For starters, only 13,117 people came to Three Rivers Stadium to see not just history but the World Champion Pirates. And it’s not like the Pirates had faltered in defense of their title. They were winning with more regularity in 1972 than they had in 1971. They were the favorite to repeat as World Series winner.
The national media, what there was of it in those days, was not in attendance. The press box at Three Rivers was barely more crowded than on a normal day.
Nor was Steelermania affecting the interest. The Steelers Nation had not yet been born. The Steelers were gaining in popularity but still were losers, still about three months away from their own slice of history — the Immaculate Reception.

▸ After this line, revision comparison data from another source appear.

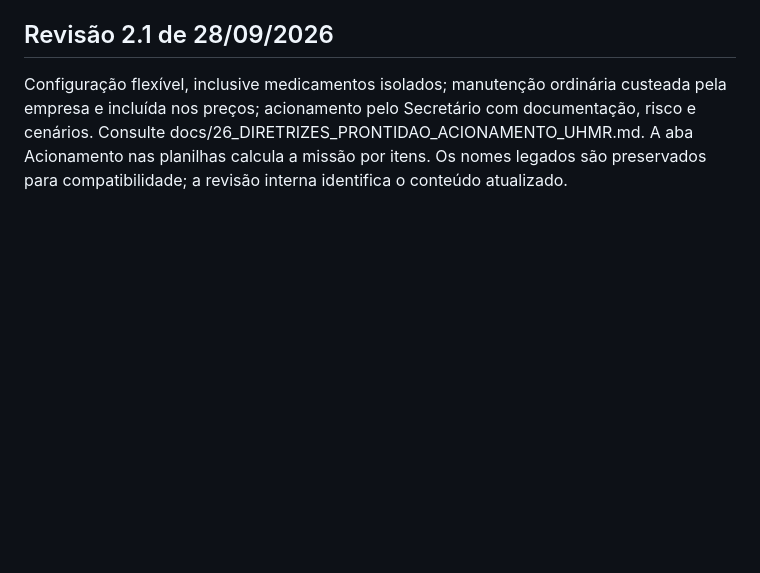
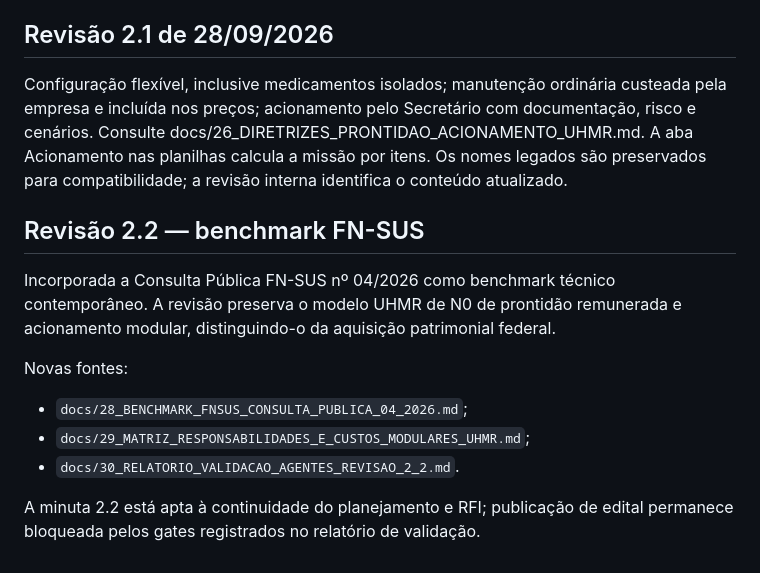
Before and after one commit to menandesneto51/uhmr-ses-mt-apresentacao, a Markdown page: README.md, the part around the change. Rendered like a GitHub page; blank space fills up the shorter version.

Commit message:
docs: atualiza README e continuidade v2.2

```diff
--- a/README.md
+++ b/README.md
@@ -75,3 +75,14 @@ A versão pública atual permanece em GitHub Pages. A v2 somente substituirá a
 ## Revisão 2.1 de 28/09/2026
 
 Configuração flexível, inclusive medicamentos isolados; manutenção ordinária custeada pela empresa e incluída nos preços; acionamento pelo Secretário com documentação, risco e cenários. Consulte docs/26_DIRETRIZES_PRONTIDAO_ACIONAMENTO_UHMR.md. A aba Acionamento nas planilhas calcula a missão por itens. Os nomes legados são preservados para compatibilidade; a revisão interna identifica o conteúdo atualizado.
+
+## Revisão 2.2 — benchmark FN-SUS
+
+Incorporada a Consulta Pública FN-SUS nº 04/2026 como benchmark técnico contemporâneo. A revisão preserva o modelo UHMR de N0 de prontidão remunerada e acionamento modular, distinguindo-o da aquisição patrimonial federal.
+
+Novas fontes:
+- `docs/28_BENCHMARK_FNSUS_CONSULTA_PUBLICA_04_2026.md`;
+- `docs/29_MATRIZ_RESPONSABILIDADES_E_CUSTOS_MODULARES_UHMR.md`;
+- `docs/30_RELATORIO_VALIDACAO_AGENTES_REVISAO_2_2.md`.
+
+A minuta 2.2 está apta à continuidade do planejamento e RFI; publicação de edital permanece bloqueada pelos gates registrados no relatório de validação.
```
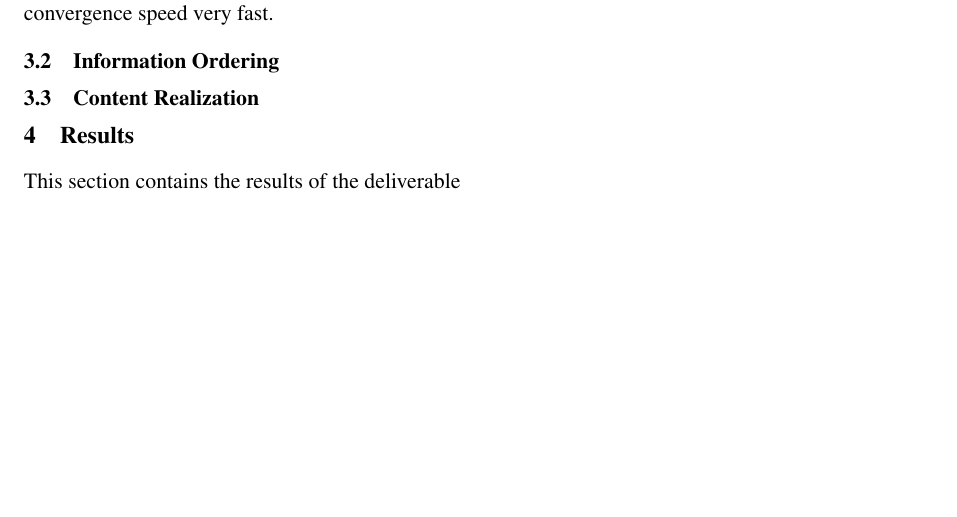
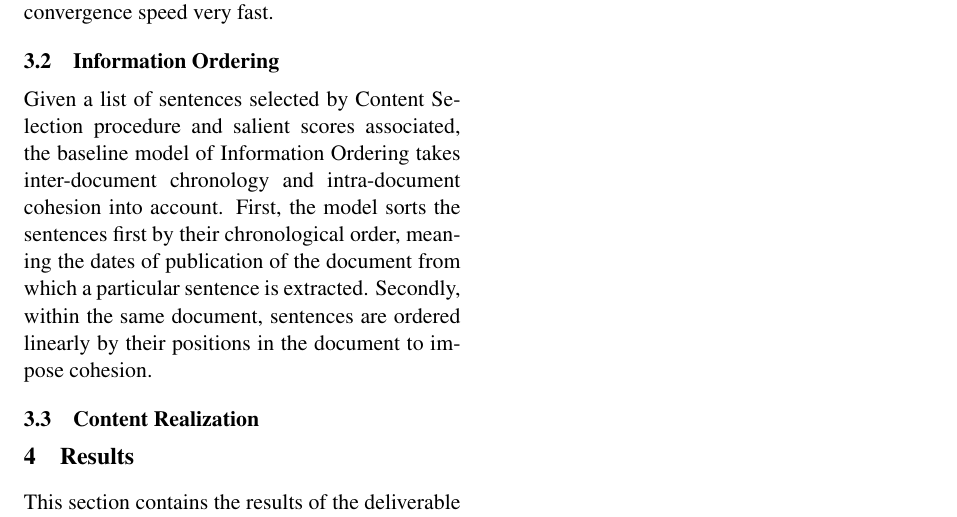
Before and after one commit to HaoboGu/LING573, a LaTeX paper (doc/D2.tex): part of page 2 of 2, cut so that both start at the same text, the shorter picture padded with empty space. Compiled offline with pdfLaTeX.

Commit message:
Update D2.tex
Add description for Information Ordering

```diff
--- a/doc/D2.tex
+++ b/doc/D2.tex
@@ -78,6 +78,7 @@ Our team used the LexRank model to calculate the score for each sentence in the
 Generate a 1-D vector $P$,  of length $m$ to record the score of each sentence, in which the $i^{th}$ entry represents the score for the $i^{th}$ sentence. The final step is trying to converge the vector $P$ using the update rule $P_t = M^T P_{t-1}$ to converge. In our experiment, we set the tolerance to be 0.001 and the convergence speed very fast.
 
 \subsection{Information Ordering}
+Given a list of sentences selected by Content Selection procedure and salient scores associated, the baseline model of Information Ordering takes inter-document chronology and intra-document cohesion into account. First, the model sorts the sentences first by their chronological order, meaning the dates of publication of the document from which a particular sentence is extracted. Secondly, within the same document, sentences are ordered linearly by their positions in the document to impose cohesion.
 
 \subsection{Content Realization}
 \section{Results}
```
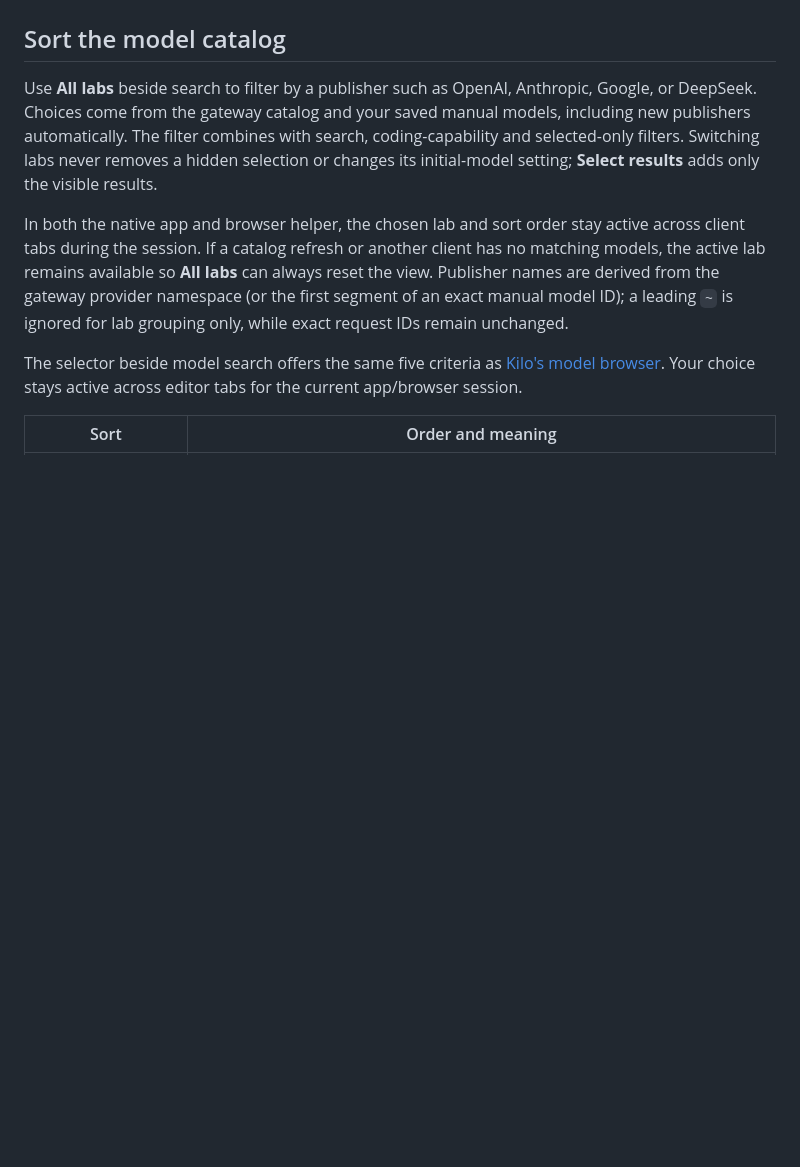
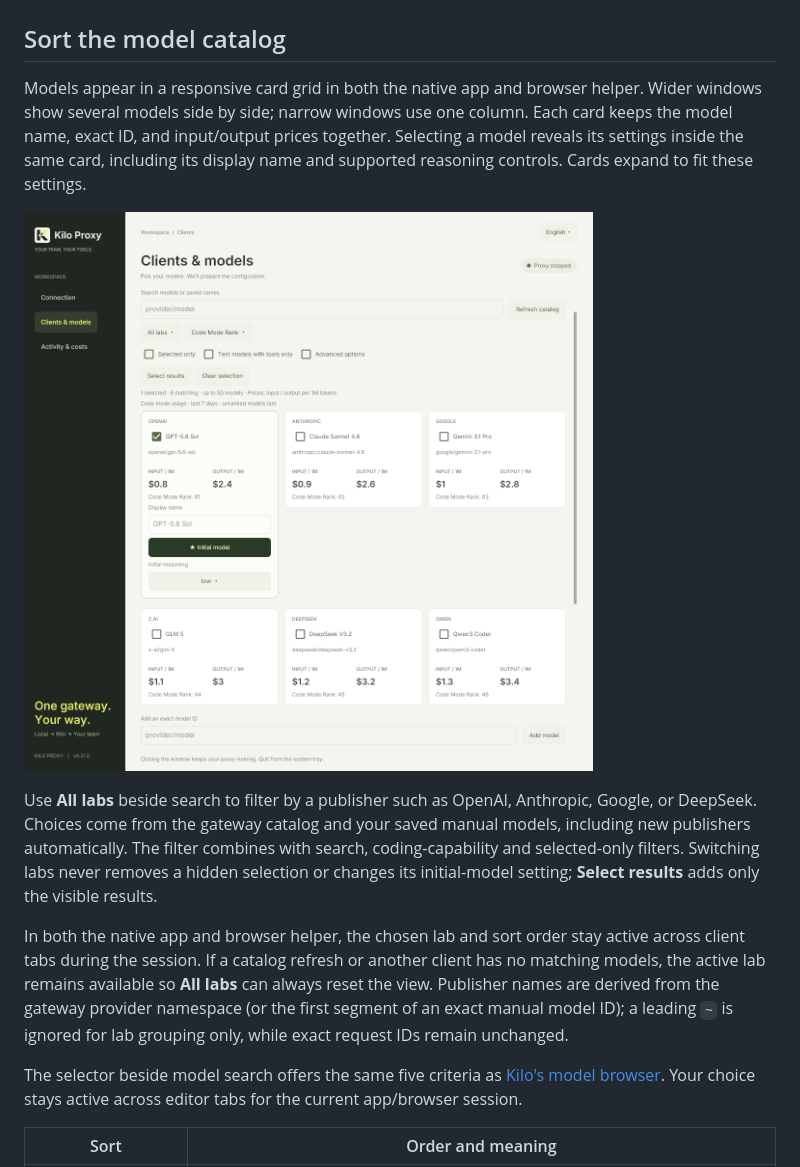
Before and after one commit to rosseca/kilo-proxy, a Markdown page: docs/clients.md, the part around the change. Rendered like a GitHub page; pictures changed too: docs/images/native-model-grid.png (added); blank space fills up the shorter version.

```diff
--- a/docs/clients.md
+++ b/docs/clients.md
@@ -15,6 +15,10 @@ Terminal handoff uses a short-lived private ticket consumed before the agent sta
 ![Native Launch controls with an illustrative project folder](images/native-client-launch.png)
 
 ## Sort the model catalog
+
+Models appear in a responsive card grid in both the native app and browser helper. Wider windows show several models side by side; narrow windows use one column. Each card keeps the model name, exact ID, and input/output prices together. Selecting a model reveals its settings inside the same card, including its display name and supported reasoning controls. Cards expand to fit these settings.
+
+![Native model card grid with synthetic example prices and rankings](images/native-model-grid.png)
 
 Use **All labs** beside search to filter by a publisher such as OpenAI, Anthropic, Google, or DeepSeek. Choices come from the gateway catalog and your saved manual models, including new publishers automatically. The filter combines with search, coding-capability and selected-only filters. Switching labs never removes a hidden selection or changes its initial-model setting; **Select results** adds only the visible results.
 
```
Also changed, not shown: README.md (+1 -1 lines), docs/desktop.md (+1 -1 lines), 15 other files.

Clemente batting in his customary No. 3 spot in the lineup — behind Chuck Goggin and Rennie Sennett — struck out in the first inning against Mets starter Jon Matlack. When he came to bat in the fourth, neither Matlack nor Pirates starter Dock Ellis had allowed a hit.
Clemente ended that. He lashed a Matlack pitch in the left-center gap — a fitting No. 3,000 — for a double. The small crowd was on its feet, and in a picture for the ages the proud Clemente doffed his cap to the fans.

And that was pretty much it. When Clemente’s turn at bat came the next inning, appropriately enough, another future Hall of Famer, Bill Mazeroski, pinch-hit for him.
The Pirates allowed the media into their clubhouse for an interview. My recollection is there might have been 10 people surrounding Clemente. He made a point of thanking his parents and was emotional, not unusual for him, during the interview, which lasted about 10 minutes.
Clemente’s hit ignited a three-run rally and the Pirates went on to win, 5-0. Ellis’ no-hitter was broken up in the sixth and he was removed after the inning in anticipation of a post-season start.
To further emphasis how underappreciated this event was, the next day in the Pittsburgh Press — at the time the only Sunday newspaper in the region — Clemente’s achievement was not the lead story. In the greatest journalism misjudgment of my lifetime, the lead story that day was a loss by Pitt, falling to 0-5 and on its way to a 1-10 season, to Northwestern.